I earned a Bachelors of Science in Chemistry from Emory & Henry College in Emory, VA. It was at this small, liberal arts institute of less than 1000 students that I developed an interest in research. The professors worked to develop unique lab experiments, such as analyzing the content of water from the nearby town of Saltville or measuring the lead content of department store tent poles. Solving real-world problems using the knowledge learned in the classroom sparked my interest in research, and after years of telling myself that I didn’t want to go to graduate school, I applied to grad school.
I completed my PhD in Chemistry at the University of Kentucky in Lexington, KY working with Dr. Beth Guiton. My research at UK introduced me to transmission electron microscopy and materials science. My research focused heavily on in situ heating in TEM to observe solid state chemical reactions on the nano- and atomic-scale.
From UK, I went on to Oak Ridge National Laboratory, where I was a post-doctoral researcher in the Scanning Transmission Electron Microscopy group. I worked with Dr. Andrew Lupini to study single-atoms dopants in silicon. We worked to develop advanced microscopy techniques and push the limits of what the STEM is capable of.
I am currently a researcher at the Naval Research Laboratory, where I am continuing my work with atomic-scale imaging and spectroscopy using STEM.
As my research evolves, I want to continue to push the boundaries of STEM. Our world is getting smaller, and the effects from a single atom are becoming more important. Like STM has become a tool a nanoscale surface modifications, I want to see STEM become a tool for fabrication and atomic-scale material modification.

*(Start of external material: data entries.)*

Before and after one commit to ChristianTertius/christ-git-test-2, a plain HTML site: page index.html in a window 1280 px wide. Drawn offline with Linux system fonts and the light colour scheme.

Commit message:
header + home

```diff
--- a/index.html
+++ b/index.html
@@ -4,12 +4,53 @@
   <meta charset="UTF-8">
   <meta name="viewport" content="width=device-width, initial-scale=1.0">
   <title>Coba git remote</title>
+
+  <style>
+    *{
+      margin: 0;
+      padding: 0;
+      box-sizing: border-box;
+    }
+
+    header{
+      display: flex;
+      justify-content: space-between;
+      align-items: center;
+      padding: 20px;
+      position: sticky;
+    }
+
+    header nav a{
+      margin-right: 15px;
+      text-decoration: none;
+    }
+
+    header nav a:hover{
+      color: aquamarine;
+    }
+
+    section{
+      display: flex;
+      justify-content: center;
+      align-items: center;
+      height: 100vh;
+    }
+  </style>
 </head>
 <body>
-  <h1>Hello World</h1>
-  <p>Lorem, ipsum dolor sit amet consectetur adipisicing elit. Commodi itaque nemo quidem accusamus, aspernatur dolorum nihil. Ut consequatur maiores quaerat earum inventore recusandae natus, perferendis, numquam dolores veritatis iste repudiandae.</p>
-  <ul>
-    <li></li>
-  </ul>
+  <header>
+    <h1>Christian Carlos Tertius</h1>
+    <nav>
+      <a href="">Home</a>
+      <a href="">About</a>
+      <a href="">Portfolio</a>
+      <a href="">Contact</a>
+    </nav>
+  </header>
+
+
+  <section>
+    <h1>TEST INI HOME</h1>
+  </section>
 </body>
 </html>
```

Using STEM, we can see atoms, study their environment, and interact with them directly, positioning the microscope to be a powerful tool for material design.